Description of the task:
Each line below that includes the word "email" is to be reported.

Information provided:
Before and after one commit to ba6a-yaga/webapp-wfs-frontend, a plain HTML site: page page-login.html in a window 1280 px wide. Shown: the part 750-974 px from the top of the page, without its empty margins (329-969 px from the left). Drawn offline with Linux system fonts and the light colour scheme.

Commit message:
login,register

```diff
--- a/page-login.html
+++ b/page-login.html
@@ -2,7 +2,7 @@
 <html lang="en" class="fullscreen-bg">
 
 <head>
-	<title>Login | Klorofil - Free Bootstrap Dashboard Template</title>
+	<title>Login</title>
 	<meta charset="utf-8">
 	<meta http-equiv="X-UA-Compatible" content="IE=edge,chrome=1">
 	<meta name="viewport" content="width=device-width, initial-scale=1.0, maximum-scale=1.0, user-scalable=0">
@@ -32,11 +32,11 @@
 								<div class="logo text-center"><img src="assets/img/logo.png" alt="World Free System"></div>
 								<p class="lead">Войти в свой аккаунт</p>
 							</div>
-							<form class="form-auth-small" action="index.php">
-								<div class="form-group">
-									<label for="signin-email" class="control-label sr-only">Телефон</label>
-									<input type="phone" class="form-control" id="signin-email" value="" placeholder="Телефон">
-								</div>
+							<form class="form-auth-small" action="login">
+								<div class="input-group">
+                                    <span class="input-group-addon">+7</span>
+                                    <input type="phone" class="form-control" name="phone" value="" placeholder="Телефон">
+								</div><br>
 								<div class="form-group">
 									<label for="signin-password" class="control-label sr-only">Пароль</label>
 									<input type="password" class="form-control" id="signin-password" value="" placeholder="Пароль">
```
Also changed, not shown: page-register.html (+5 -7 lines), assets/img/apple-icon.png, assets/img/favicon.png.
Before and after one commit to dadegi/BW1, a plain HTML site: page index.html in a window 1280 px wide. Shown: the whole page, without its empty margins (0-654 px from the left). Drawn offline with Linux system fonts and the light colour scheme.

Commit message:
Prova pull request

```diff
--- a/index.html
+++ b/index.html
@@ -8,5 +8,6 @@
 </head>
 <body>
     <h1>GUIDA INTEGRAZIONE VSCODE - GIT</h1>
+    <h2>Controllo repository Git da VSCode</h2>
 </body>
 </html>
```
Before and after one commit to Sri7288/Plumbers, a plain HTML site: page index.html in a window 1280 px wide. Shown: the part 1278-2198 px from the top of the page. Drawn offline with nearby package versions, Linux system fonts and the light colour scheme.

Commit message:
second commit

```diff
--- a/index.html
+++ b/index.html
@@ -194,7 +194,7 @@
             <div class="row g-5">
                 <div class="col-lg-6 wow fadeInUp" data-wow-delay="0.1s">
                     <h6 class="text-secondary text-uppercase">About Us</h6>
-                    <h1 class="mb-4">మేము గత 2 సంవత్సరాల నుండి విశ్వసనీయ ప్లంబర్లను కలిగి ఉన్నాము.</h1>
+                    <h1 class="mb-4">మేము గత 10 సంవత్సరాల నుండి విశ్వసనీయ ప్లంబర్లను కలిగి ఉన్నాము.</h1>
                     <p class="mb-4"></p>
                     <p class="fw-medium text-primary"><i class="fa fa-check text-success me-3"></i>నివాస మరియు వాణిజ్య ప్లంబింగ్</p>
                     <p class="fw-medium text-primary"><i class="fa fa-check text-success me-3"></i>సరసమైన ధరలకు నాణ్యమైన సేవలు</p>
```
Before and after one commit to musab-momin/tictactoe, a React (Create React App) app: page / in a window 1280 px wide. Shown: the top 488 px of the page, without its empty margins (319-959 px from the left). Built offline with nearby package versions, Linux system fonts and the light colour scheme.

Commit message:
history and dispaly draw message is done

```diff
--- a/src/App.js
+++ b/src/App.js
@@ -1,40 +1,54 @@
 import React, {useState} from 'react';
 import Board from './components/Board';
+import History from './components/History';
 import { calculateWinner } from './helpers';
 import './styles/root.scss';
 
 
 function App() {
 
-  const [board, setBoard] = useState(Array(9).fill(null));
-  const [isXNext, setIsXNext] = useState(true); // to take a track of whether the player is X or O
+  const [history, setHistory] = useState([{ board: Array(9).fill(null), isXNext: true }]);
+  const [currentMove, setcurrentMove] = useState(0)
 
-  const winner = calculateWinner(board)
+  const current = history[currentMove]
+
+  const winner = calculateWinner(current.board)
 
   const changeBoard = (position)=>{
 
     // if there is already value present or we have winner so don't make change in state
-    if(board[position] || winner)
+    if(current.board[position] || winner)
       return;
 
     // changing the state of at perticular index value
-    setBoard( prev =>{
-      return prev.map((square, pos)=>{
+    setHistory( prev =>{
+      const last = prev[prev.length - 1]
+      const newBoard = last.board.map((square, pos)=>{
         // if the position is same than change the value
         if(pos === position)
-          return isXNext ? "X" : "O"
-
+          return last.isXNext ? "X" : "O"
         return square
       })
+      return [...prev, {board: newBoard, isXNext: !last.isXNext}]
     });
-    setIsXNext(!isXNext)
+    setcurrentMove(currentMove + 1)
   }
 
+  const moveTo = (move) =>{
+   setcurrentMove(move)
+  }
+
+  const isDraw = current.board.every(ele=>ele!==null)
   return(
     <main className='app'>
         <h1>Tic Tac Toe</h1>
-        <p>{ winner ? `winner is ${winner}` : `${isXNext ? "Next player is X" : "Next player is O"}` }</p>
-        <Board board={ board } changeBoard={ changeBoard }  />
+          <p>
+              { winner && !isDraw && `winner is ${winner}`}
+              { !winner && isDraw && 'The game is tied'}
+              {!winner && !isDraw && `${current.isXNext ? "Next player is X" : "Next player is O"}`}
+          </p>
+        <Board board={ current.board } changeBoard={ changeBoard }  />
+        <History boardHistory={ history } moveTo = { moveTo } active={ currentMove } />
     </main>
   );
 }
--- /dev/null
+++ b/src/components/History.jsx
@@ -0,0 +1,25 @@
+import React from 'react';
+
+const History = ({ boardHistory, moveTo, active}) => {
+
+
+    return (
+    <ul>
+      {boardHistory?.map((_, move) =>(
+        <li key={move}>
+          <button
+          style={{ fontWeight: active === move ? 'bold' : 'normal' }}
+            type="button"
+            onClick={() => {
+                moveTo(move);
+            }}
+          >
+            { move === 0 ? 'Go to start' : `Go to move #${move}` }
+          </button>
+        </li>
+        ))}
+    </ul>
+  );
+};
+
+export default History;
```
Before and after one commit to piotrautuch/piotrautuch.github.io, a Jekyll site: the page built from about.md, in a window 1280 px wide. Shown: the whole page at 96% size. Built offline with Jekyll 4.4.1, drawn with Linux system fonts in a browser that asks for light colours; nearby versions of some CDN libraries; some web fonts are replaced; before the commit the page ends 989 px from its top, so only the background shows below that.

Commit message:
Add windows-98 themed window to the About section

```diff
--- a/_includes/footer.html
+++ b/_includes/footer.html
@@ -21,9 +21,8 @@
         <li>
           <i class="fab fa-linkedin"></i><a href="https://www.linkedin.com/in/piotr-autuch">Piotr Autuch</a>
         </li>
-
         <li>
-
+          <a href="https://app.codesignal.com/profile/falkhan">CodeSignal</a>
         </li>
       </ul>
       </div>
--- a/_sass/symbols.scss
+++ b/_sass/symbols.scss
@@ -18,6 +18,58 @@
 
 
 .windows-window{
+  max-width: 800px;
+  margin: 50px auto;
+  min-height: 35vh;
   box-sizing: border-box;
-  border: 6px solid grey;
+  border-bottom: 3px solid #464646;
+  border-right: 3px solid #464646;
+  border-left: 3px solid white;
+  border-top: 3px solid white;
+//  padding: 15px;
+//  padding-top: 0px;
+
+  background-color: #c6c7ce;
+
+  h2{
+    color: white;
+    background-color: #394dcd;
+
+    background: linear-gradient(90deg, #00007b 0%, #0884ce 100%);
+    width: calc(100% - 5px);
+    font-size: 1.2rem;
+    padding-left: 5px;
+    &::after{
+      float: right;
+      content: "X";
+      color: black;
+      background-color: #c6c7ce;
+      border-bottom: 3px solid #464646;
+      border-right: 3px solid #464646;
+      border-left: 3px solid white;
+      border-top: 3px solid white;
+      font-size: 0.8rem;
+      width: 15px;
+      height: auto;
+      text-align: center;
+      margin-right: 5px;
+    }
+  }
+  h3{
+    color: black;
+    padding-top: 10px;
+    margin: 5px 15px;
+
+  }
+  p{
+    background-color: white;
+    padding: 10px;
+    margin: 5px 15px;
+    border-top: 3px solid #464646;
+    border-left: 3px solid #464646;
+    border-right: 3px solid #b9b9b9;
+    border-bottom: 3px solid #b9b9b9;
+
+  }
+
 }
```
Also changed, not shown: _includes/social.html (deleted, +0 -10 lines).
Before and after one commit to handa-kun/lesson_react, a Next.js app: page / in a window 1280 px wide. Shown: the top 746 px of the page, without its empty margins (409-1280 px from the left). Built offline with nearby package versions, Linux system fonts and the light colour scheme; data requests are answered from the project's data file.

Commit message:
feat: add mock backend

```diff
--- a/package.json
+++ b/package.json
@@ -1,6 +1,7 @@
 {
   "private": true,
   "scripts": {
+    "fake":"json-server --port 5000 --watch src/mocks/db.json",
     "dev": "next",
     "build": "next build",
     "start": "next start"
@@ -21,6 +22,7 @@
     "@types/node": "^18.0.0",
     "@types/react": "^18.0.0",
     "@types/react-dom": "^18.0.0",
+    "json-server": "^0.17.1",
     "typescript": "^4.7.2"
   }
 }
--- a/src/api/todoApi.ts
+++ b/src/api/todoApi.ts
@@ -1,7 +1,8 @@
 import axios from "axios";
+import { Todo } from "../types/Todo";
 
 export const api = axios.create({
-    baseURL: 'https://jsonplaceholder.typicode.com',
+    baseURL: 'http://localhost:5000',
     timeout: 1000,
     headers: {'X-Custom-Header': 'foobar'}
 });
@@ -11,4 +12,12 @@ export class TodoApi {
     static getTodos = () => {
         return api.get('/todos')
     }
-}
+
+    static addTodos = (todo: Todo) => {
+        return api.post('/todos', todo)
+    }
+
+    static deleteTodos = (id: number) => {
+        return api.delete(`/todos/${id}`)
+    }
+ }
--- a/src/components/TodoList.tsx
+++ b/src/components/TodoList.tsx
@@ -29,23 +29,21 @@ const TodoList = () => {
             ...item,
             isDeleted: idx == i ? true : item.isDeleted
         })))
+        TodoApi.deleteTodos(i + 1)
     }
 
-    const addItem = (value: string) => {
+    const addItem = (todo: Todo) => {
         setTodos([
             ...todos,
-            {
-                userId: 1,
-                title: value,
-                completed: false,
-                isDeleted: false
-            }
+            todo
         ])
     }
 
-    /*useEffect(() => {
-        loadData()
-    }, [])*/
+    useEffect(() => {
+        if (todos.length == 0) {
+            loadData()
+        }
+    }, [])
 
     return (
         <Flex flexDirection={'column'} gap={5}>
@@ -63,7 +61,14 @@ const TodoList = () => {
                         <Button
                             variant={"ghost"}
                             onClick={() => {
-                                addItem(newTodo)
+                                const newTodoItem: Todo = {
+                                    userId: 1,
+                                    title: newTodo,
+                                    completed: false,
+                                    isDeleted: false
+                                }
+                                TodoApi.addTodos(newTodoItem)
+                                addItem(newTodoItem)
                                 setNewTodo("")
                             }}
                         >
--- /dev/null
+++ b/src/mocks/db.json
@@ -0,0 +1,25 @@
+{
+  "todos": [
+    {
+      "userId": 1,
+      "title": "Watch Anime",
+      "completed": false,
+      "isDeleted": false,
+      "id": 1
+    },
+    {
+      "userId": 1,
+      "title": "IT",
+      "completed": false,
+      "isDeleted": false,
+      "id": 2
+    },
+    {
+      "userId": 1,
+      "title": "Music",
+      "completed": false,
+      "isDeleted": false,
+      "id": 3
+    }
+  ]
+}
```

Completed task:
-									<label for="signin-email" class="control-label sr-only">Телефон</label>
-									<input type="phone" class="form-control" id="signin-email" value="" placeholder="Телефон">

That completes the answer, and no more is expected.